These disorders fill people's lives with overwhelming anxiety and fear that can grow progressively worse.
"Anxiety is, by and large, a process of thought, and worrying about â€˜what if,'" said Mark Shaw, Franciscan Skemp Behavioral Health therapist.
People often view anxiety disorder as a weakness rather than a mental health issue, Shaw said. "Friends and family say, â€˜Just stop it!'" he said. "If they could stop worrying, they would."
"The panic attack comes whenever it wants to come, and there's no reason why it appears," Hartwich said. "I can't turn it off and on with a switch.
"People think you're nuts, but I'm not crazy," she said.
Anxiety disorder can be successfully treated and managed with therapy and, at times, combined with medication, Shaw said.
Hartwich has lived with an anxiety disorder for the past five to seven years. At first, her panic attacks came about twice a year and lasted 10 to 15 minutes.
Then they got worse.
"I had been in a state of panic and anxiety for every single day for a year," she said. "I was frustrated and had no idea what was wrong."
Doctors ruled out heart trouble, diabetes and other medical problems.
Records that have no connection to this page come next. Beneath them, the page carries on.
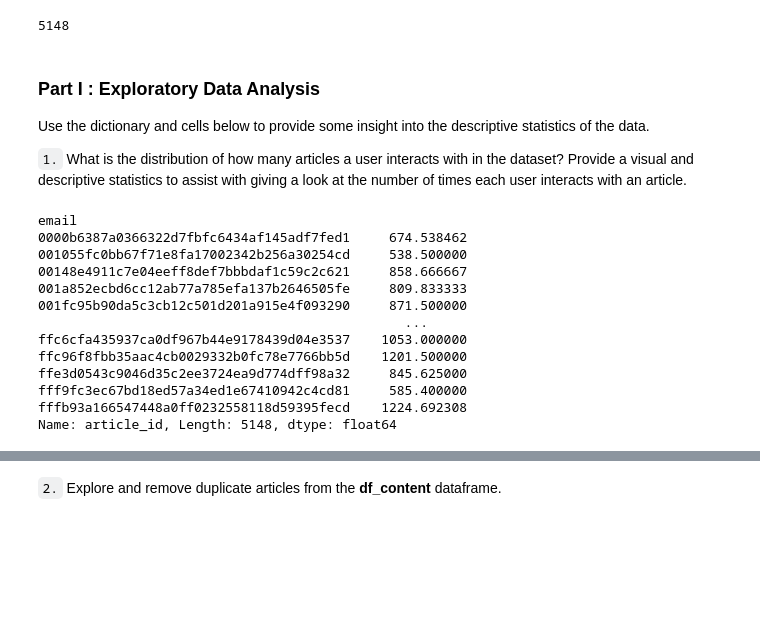
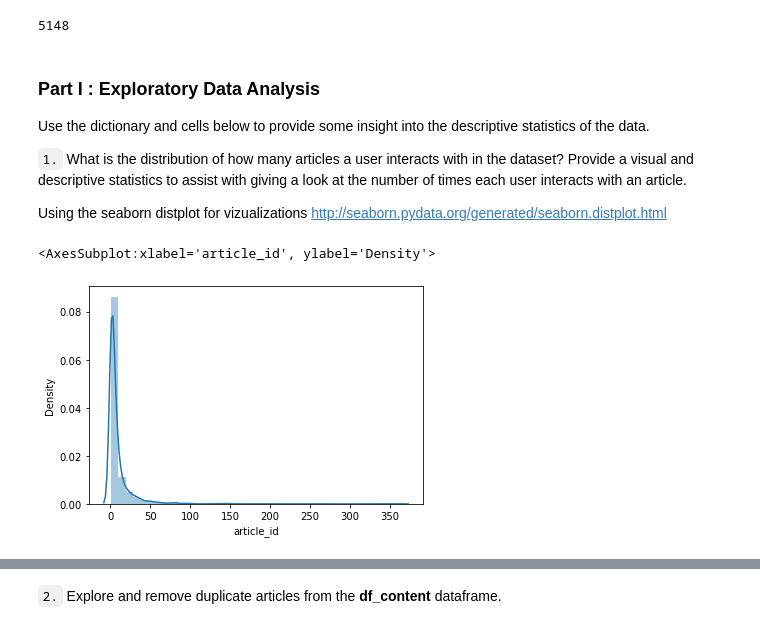
Before and after one commit to rabadzhiyski/recommendationsIBM, a Jupyter notebook: Recommendations_with_IBM.ipynb, the cells around one changed output, grey strips where cells are left out. Drawn from its saved outputs; the diff is of its cells as text; code cells hidden in the pictures; blank space fills up the shorter version.

```diff
--- a/Recommendations_with_IBM.ipynb
+++ b/Recommendations_with_IBM.ipynb
@@ -138,19 +130,15 @@ df['email'].nunique()
 Use the dictionary and cells below to provide some insight into the descriptive statistics of the data.
 
 `1.` What is the distribution of how many articles a user interacts with in the dataset?  Provide a visual and descriptive statistics to assist with giving a look at the number of times each user interacts with an article.
+
+Using the seaborn distplot for vizualizations
+http://seaborn.pydata.org/generated/seaborn.distplot.html
-# %%
-df.groupby('email')['article_id'].mean()
-# %% [output]
-email
-0000b6387a0366322d7fbfc6434af145adf7fed1     674.538462
-001055fc0bb67f71e8fa17002342b256a30254cd     538.500000
-00148e4911c7e04eeff8def7bbbdaf1c59c2c621     858.666667
-001a852ecbd6cc12ab77a785efa137b2646505fe     809.833333
-001fc95b90da5c3cb12c501d201a915e4f093290     871.500000
-                                               ...
-ffc6cfa435937ca0df967b44e9178439d04e3537    1053.000000
-ffc96f8fbb35aac4cb0029332b0fc78e7766bb5d    1201.500000
-ffe3d0543c9046d35c2ee3724ea9d774dff98a32     845.625000
-fff9fc3ec67bd18ed57a34ed1e67410942c4cd81     585.400000
-fffb93a166547448a0ff0232558118d59395fecd    1224.692308
-Name: article_id, Length: 5148, dtype: float64
+# %%
+# assigning pivot table to a variable
+user_interact = df.groupby('email').count()['article_id']
+# %%
+# plotting with seaborn
+sns.distplot(user_interact, bins=40)
+# %% [output]
+<AxesSubplot:xlabel='article_id', ylabel='Density'>
+[figure, added]
```
Also changed, not shown: parts of 29 cells of this notebook.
A physician finally suggested a therapist, but Hartwich said she couldn't afford it because she didn't have health insurance.
Hartwich said she became desperate and couldn't deal with the disorder on her own.
"I was afraid to go anywhere because I was afraid I'd get a panic attack," she said.
Eventually, Hartwich was able to get help through public assistance. She has been in therapy for the past year, and now is seeing Mary Olstad-Hanson, a Franciscan Skemp Behavioral Health clinical therapist.
"I'm very hopeful, and I have the determination to get better," Hartwich said.
A Possible Chemical Imbalance in the Brain
Olstad-Hanson said some people with anxiety or panic disorder may have a chemical imbalance in their brains.
"It's something they just can't snap out of," she said.
She said she uses cognitive behavioral therapy, or talking through the signs and symptoms of anxiety or panic, to help people realize they're not having a heart attack or dying.
"We want to stabilize symptoms and help with people's coping skills," she said.
Bob Yerhot, a Gundersen Lutheran clinical social worker, said he tries to help people calm themselves physically and work through their thought patterns with cognitive behavioral therapy.
"With a combination of drugs and therapy, or cognitive behavioral therapy alone, we can reduce the severity, and frequently we can eliminate it," Yerhot said.
Some type of external stress triggers the anxiety or panic pattern, he said.
"I think my anxiety and panic attacks are due to so many years of being put down as a child," Hartwich said.
Now she's learned skills to cope with her anxiety, she said.
"I'm so happy I got some help," she said. "If I hadn't, I don't know where I'd be. I had to turn my life around."
Terry Rindfleisch can be reached at (608) 791-8227 or email@example.com.
Reprinted with permission of the La Crosse Tribune